◆ **Task details**: The output should match the data below line for line.

Itemized modification records
****************
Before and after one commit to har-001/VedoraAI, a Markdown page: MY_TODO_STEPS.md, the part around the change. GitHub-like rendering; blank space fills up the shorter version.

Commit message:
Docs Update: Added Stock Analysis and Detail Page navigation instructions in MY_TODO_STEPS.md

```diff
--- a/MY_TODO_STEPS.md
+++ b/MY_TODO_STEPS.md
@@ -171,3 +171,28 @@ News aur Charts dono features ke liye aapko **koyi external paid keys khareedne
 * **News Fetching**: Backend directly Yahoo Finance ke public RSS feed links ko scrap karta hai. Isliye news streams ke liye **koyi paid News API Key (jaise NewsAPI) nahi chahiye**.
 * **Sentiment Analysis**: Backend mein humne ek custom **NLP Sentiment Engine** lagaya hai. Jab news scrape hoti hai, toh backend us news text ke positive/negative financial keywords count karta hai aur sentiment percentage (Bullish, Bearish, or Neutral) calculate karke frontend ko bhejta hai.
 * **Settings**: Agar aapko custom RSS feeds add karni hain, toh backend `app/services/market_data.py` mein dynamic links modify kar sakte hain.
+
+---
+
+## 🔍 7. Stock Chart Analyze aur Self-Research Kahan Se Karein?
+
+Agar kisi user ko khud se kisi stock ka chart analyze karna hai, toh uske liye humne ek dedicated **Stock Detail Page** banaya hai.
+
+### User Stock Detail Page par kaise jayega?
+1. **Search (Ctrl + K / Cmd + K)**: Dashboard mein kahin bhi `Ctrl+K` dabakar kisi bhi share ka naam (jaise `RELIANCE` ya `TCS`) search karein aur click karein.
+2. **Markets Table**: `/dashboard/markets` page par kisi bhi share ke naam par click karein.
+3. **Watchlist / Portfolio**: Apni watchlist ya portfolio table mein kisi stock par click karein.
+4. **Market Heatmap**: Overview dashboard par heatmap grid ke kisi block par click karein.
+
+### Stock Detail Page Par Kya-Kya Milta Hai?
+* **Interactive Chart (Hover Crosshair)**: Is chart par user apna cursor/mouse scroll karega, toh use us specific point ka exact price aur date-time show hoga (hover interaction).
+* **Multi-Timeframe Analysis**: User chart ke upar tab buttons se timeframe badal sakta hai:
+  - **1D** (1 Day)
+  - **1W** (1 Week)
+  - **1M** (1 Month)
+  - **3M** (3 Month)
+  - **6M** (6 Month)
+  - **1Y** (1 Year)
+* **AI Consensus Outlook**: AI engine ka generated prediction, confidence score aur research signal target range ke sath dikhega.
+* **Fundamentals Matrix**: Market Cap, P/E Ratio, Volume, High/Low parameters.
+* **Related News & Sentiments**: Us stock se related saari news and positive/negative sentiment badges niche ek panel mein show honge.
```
****************
◆ **Answer box**:
Before and after one commit to har-001/VedoraAI, a Markdown page: MY_TODO_STEPS.md, the part around the change. GitHub-like rendering; blank space fills up the shorter version.

Commit message:
Docs Update: Added Stock Analysis and Detail Page navigation instructions in MY_TODO_STEPS.md

```diff
--- a/MY_TODO_STEPS.md
+++ b/MY_TODO_STEPS.md
@@ -171,3 +171,28 @@ News aur Charts dono features ke liye aapko **koyi external paid keys khareedne
 * **News Fetching**: Backend directly Yahoo Finance ke public RSS feed links ko scrap karta hai. Isliye news streams ke liye **koyi paid News API Key (jaise NewsAPI) nahi chahiye**.
 * **Sentiment Analysis**: Backend mein humne ek custom **NLP Sentiment Engine** lagaya hai. Jab news scrape hoti hai, toh backend us news text ke positive/negative financial keywords count karta hai aur sentiment percentage (Bullish, Bearish, or Neutral) calculate karke frontend ko bhejta hai.
 * **Settings**: Agar aapko custom RSS feeds add karni hain, toh backend `app/services/market_data.py` mein dynamic links modify kar sakte hain.
+
+---
+
+## 🔍 7. Stock Chart Analyze aur Self-Research Kahan Se Karein?
+
+Agar kisi user ko khud se kisi stock ka chart analyze karna hai, toh uske liye humne ek dedicated **Stock Detail Page** banaya hai.
+
+### User Stock Detail Page par kaise jayega?
+1. **Search (Ctrl + K / Cmd + K)**: Dashboard mein kahin bhi `Ctrl+K` dabakar kisi bhi share ka naam (jaise `RELIANCE` ya `TCS`) search karein aur click karein.
+2. **Markets Table**: `/dashboard/markets` page par kisi bhi share ke naam par click karein.
+3. **Watchlist / Portfolio**: Apni watchlist ya portfolio table mein kisi stock par click karein.
+4. **Market Heatmap**: Overview dashboard par heatmap grid ke kisi block par click karein.
+
+### Stock Detail Page Par Kya-Kya Milta Hai?
+* **Interactive Chart (Hover Crosshair)**: Is chart par user apna cursor/mouse scroll karega, toh use us specific point ka exact price aur date-time show hoga (hover interaction).
+* **Multi-Timeframe Analysis**: User chart ke upar tab buttons se timeframe badal sakta hai:
+  - **1D** (1 Day)
+  - **1W** (1 Week)
+  - **1M** (1 Month)
+  - **3M** (3 Month)
+  - **6M** (6 Month)
+  - **1Y** (1 Year)
+* **AI Consensus Outlook**: AI engine ka generated prediction, confidence score aur research signal target range ke sath dikhega.
+* **Fundamentals Matrix**: Market Cap, P/E Ratio, Volume, High/Low parameters.
+* **Related News & Sentiments**: Us stock se related saari news and positive/negative sentiment badges niche ek panel mein show honge.
```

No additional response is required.